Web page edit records
>>>>
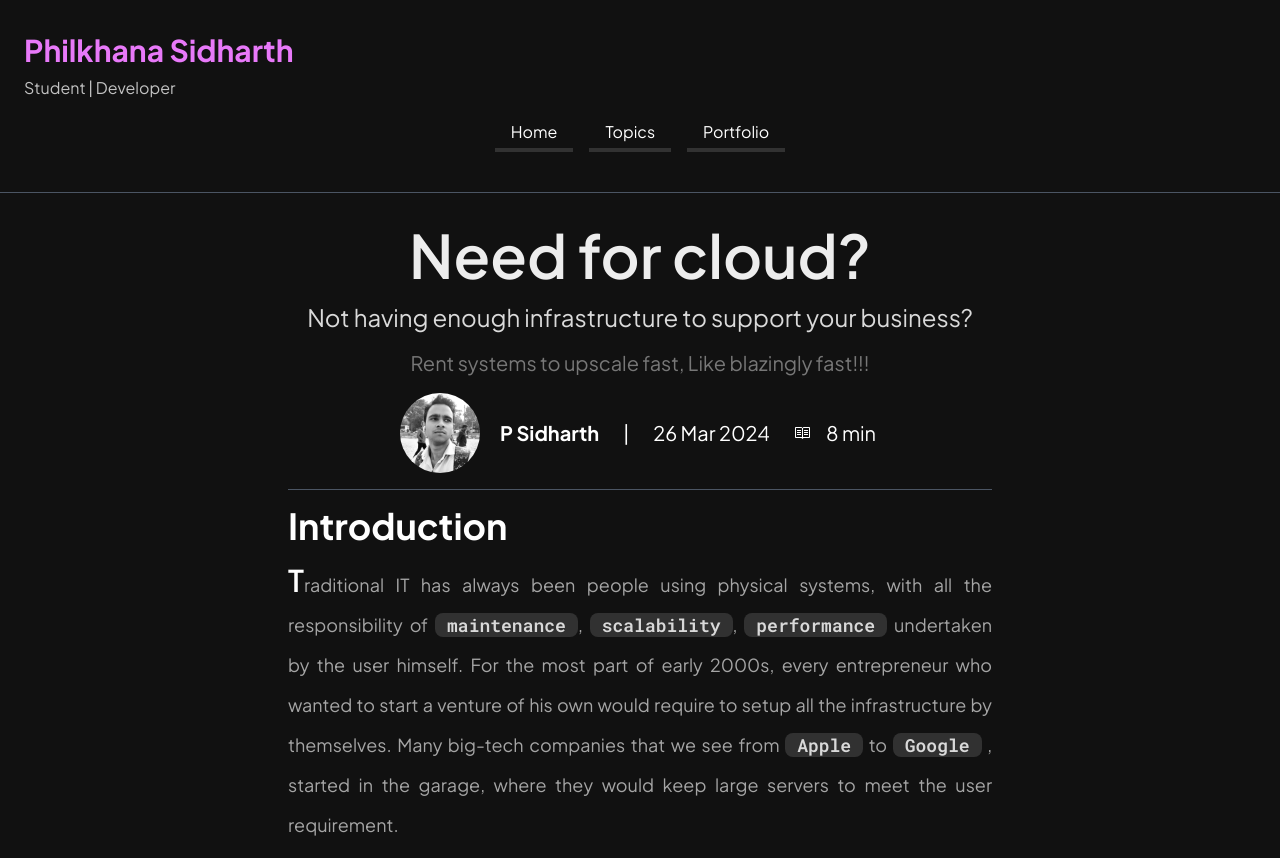
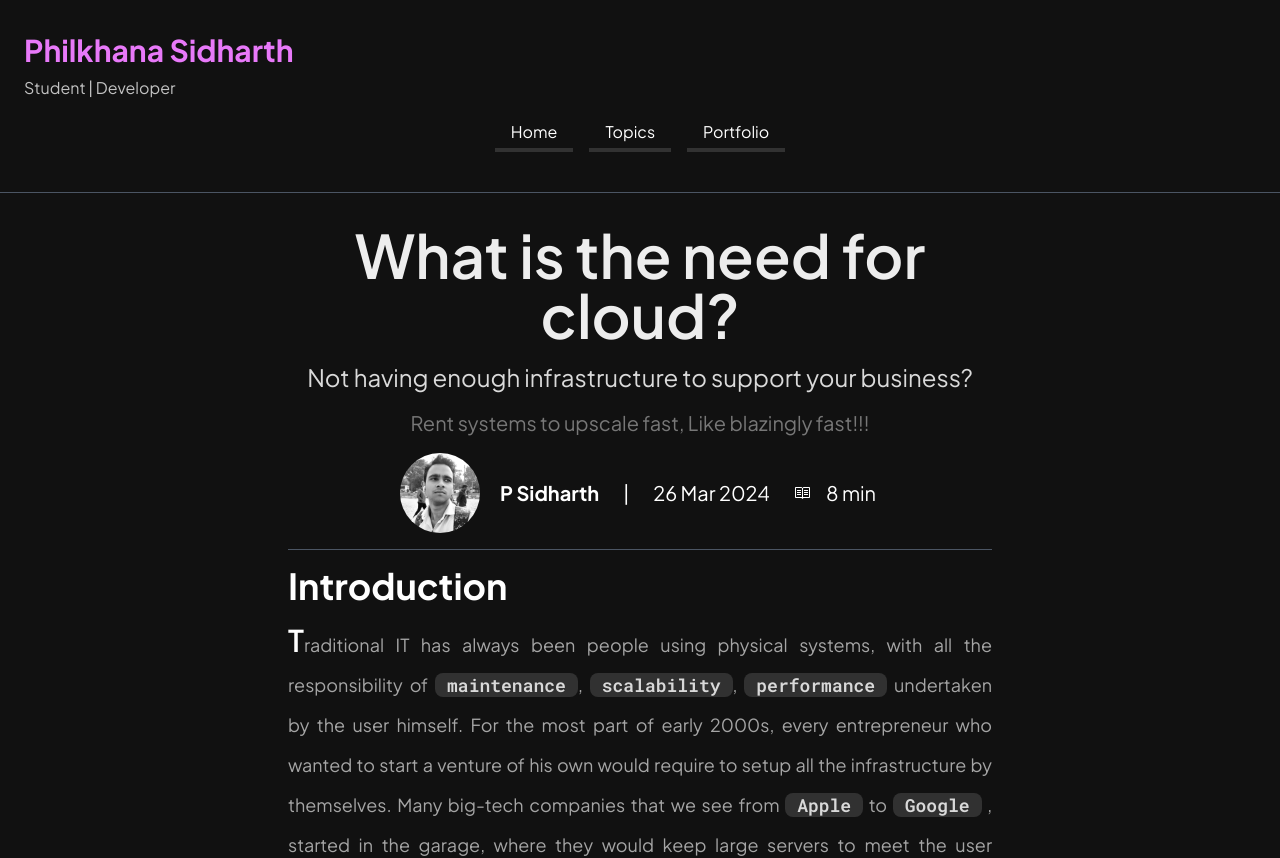
Before and after one commit to psidh/Blog, a Next.js app: page /blogs/need-for-cloud in a window 1280 px wide. Shown: the top 858 px of the page. Built offline with nearby package versions, Linux system fonts and the light colour scheme.

Commit message:
I made a change - from need -> what is the

```diff
--- a/app/blogs/need-for-cloud/page.tsx
+++ b/app/blogs/need-for-cloud/page.tsx
@@ -17,7 +17,7 @@ export default function page() {
           <div className='flex flex-col '>
             <div className='text-center my-4'>
               <h1 className='text-xl md:text-6xl my-4 font-semibold text-[#ededed]'>
-                Need for cloud?
+                What is the need for cloud?
               </h1>
               <h2 className='text-lg md:text-2xl my-4 text-[#dadada]'>
                 Not having enough infrastructure to support your business?
```
Also changed, not shown: app/page.tsx (line endings or trailing spaces).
<<<<
▶ What needs to be done:
Return each line among the entries that holds the word "text".

▶ Answer section:
             <div className='text-center my-4'>
               <h1 className='text-xl md:text-6xl my-4 font-semibold text-[#ededed]'>
               <h2 className='text-lg md:text-2xl my-4 text-[#dadada]'>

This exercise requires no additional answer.